___ Available data ___
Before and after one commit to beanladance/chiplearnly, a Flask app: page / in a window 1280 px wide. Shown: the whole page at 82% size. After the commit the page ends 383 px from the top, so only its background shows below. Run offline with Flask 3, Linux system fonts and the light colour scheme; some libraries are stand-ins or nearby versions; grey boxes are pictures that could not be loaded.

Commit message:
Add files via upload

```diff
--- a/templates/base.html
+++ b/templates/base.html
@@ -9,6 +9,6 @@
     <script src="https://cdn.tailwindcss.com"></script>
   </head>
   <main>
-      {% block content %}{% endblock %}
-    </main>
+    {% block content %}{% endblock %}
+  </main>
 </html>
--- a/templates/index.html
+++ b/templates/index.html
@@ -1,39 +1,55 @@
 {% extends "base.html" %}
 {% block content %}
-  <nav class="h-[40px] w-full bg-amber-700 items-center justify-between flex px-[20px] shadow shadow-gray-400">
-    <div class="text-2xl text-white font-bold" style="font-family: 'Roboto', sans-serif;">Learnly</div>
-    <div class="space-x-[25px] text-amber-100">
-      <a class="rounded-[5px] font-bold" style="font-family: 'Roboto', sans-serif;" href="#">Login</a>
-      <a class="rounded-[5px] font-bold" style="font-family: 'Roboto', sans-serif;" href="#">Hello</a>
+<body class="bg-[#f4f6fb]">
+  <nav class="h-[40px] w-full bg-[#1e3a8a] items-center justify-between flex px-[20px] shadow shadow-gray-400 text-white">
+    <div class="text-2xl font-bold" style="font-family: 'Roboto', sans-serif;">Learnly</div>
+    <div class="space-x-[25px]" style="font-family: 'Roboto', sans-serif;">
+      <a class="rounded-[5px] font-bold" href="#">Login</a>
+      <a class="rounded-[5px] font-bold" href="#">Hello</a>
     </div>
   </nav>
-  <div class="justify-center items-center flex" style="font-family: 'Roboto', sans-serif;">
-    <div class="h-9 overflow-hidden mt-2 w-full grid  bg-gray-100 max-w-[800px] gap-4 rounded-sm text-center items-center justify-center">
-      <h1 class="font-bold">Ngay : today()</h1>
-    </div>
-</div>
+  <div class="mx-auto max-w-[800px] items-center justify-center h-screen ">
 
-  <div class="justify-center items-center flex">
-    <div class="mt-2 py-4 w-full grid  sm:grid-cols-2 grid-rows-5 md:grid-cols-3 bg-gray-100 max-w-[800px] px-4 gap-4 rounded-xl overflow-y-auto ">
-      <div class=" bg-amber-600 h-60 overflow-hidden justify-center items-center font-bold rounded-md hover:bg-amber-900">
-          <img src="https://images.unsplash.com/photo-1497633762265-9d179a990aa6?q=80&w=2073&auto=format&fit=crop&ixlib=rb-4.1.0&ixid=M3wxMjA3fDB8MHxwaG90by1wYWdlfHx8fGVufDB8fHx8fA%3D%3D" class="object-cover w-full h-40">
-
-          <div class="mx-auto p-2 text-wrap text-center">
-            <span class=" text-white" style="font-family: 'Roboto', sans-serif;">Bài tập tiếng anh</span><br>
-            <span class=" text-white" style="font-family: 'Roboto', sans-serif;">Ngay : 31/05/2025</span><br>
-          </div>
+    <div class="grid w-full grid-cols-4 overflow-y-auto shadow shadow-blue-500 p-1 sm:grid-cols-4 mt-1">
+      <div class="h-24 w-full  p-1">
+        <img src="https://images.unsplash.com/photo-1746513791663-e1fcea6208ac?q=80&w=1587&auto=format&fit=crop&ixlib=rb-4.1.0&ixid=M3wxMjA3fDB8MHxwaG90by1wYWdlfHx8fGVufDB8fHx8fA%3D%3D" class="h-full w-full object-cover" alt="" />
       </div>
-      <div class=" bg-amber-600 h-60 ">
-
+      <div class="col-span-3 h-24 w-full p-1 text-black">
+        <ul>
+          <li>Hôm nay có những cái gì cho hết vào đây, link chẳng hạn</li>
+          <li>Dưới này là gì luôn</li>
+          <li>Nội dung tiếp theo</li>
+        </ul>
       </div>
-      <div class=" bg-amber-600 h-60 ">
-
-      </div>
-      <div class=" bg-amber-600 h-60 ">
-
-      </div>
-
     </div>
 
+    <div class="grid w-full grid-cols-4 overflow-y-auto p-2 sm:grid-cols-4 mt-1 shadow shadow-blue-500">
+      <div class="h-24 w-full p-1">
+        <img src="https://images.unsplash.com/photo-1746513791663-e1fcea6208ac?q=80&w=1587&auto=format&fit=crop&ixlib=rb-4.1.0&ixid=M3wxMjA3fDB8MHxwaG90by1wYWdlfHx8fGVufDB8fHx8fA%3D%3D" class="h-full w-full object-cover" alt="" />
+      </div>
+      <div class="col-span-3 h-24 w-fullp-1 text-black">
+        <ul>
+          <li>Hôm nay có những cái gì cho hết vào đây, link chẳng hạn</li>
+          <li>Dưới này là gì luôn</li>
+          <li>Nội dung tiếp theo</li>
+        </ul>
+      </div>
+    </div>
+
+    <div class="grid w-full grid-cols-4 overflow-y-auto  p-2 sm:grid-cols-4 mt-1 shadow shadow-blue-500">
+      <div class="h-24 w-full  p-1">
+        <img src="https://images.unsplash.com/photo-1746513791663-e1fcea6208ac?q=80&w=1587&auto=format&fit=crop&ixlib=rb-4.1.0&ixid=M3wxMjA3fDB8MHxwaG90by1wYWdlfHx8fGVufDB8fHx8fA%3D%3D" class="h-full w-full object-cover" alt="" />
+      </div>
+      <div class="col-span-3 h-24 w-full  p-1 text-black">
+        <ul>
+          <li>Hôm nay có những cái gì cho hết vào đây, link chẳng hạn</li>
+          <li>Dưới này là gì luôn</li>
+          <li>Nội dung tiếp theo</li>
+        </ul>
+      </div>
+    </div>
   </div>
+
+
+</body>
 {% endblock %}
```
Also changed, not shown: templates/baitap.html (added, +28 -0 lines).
___
The problem »
The lines above that include "html" should each be listed.

Exercise solution »
--- a/templates/base.html
+++ b/templates/base.html
 </html>
--- a/templates/index.html
+++ b/templates/index.html
 {% extends "base.html" %}
Also changed, not shown: templates/baitap.html (added, +28 -0 lines).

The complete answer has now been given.